evidence, part 2
Continuing yesterday's thoughts, and following Cameron's addition of the VP debate to his data set, I wanted to talk a little bit about what I see as the significance of this kind of analysis.
This is important for me because one of the basic questions that I find myself asking about network studies is the degree to which this kind of study is merely descriptive. In other words, what benefits are there to having this sort of evidence? What kinds of claims and/or strategies can build on network analysis?

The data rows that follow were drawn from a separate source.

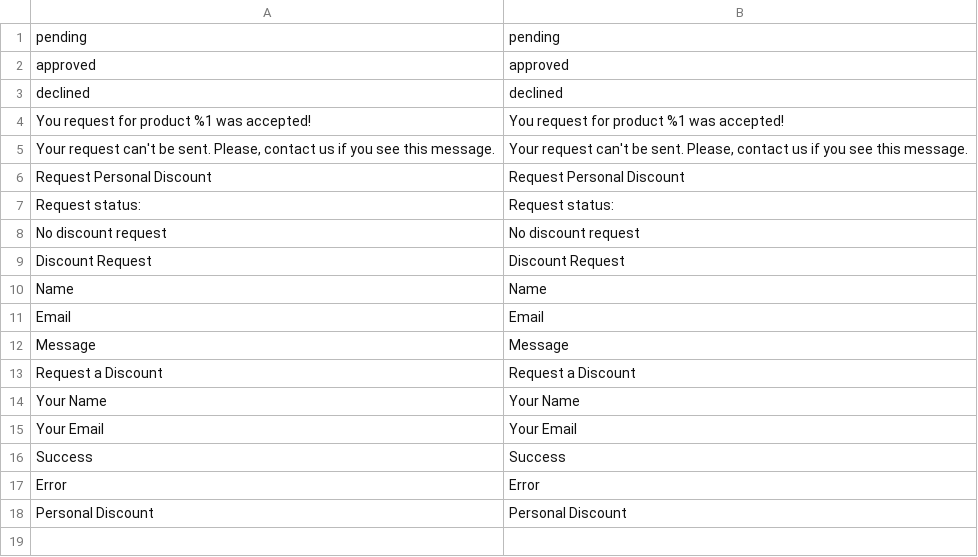
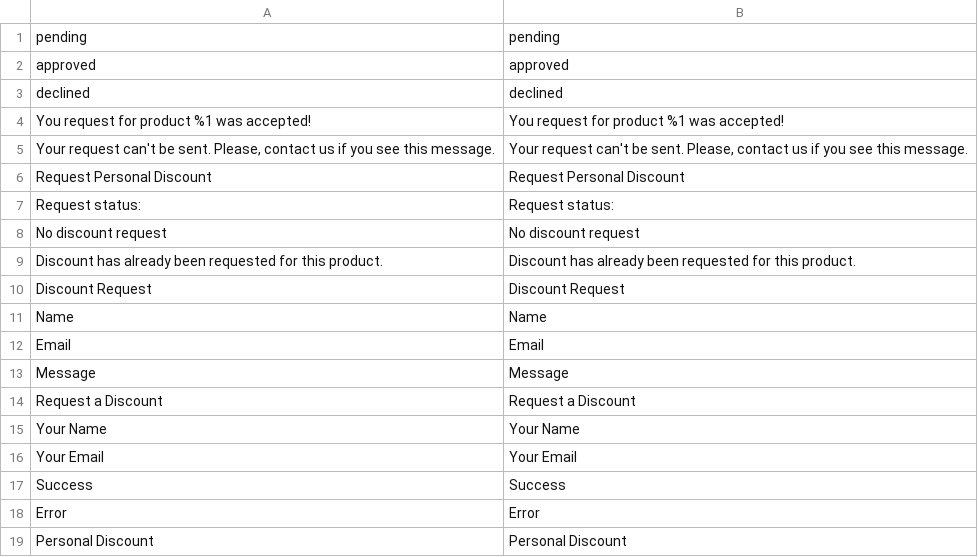
Before and after one commit to maksymz/dv-campus-2020-2021-magento, a CSV file: app/code/DVCampus/PersonalDiscount/i18n/en_US.csv, drawn as a sheet.

```diff
--- a/app/code/DVCampus/PersonalDiscount/i18n/en_US.csv
+++ b/app/code/DVCampus/PersonalDiscount/i18n/en_US.csv
@@ -8,2 +8,3 @@ declined,declined
 "No discount request","No discount request"
+"Discount has already been requested for this product.","Discount has already been requested for this product."
 "Discount Request","Discount Request"
```
Also changed, not shown: app/code/DVCampus/PersonalDiscount/i18n/uk_UA.csv, 9 other files.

We tend to think of language as something over which we have complete control. But anyone who writes over a fair period of time knows that this isn't the case. In my case, I can no longer remember the specific language of articles that I myself have written any better than I can remember others'. And yet, there are certain features--of style, semantics, vocabulary, etc.--that remain relatively constant, and which I do recognize when I go back and read my writing. "Relatively" because we absorb all those things as we come into contact with others' language, and that contact nudges us in various directions. I may use a word more often because I like it, or avoid certain sentence constructions because I find them confusing. But the deeper the patterns, the slower the change, and the less conscious control we have over them. We may have immediate control over something that we are writing at the present moment, but we don't think about every single word to an equal degree. We take any variety of shortcuts--language use is at heart a vast network of shortcuts and connotations, and we use those shortcuts and patterns as a means of conserving our communicative energies.
And so the virtue of a doing large-scale, statistical analysis of a set of textual data is that it may reveal those shortcuts, those subconscious preoccupations that emerge over the long term in the language we use. As I think I already mentioned, this kind of analysis is limited by small samples, and it's likewise limited by textual performances that are as highly scripted as the debates undoubtedly are. In other words, both things allow for more conscious, deliberate control over text.
And yet, there are things that can be said here. When I see, for example, the prominence of the phrase "hard work," my sense is that W is basically asking for the political equivalent of an "A for effort." Given how quickly they've been to accuse the Dems of "demeaning the sacrifice" of our troops, I think that they realize that, in the face of a very limited amount of success, they have to argue not that we've been successful, but rather that we've tried really, really hard. Of course, my gut response is that they've made a big deal out of the bankruptcy of such a tactic when it comes to teachers that they have no right to rely on it themselves. If teachers are to be judged purely on the basis of their students' test scores (i.e., quantitative results) regardless of how hard teachers work, then they should not shy from the same sort of accountability themselves. If it's not enough for teachers to "work hard" and "fail," then it's hypocritical of them not to abide by the same standard.
Now, a healthy dose of this is partisan interpretation on my part, I know, but the patterns unearthed by analyses like Cameron's, I would argue, give us avenues for that kind of interpretation, avenues that do carry some quantitative justification behind them. This doesn't mean that all language use can simply be reduced to statistical patterns--far from it, in fact--but rather that it is a mix of conscious art and subconscious pattern, and that to date, we've (and that's a disciplinary "we") been less inclined to pursue the latter element. I would say that the work of Don Foster is a notable exception to this, and I'm sure that there are others whose work I have yet to encounter, particularly in linguistics.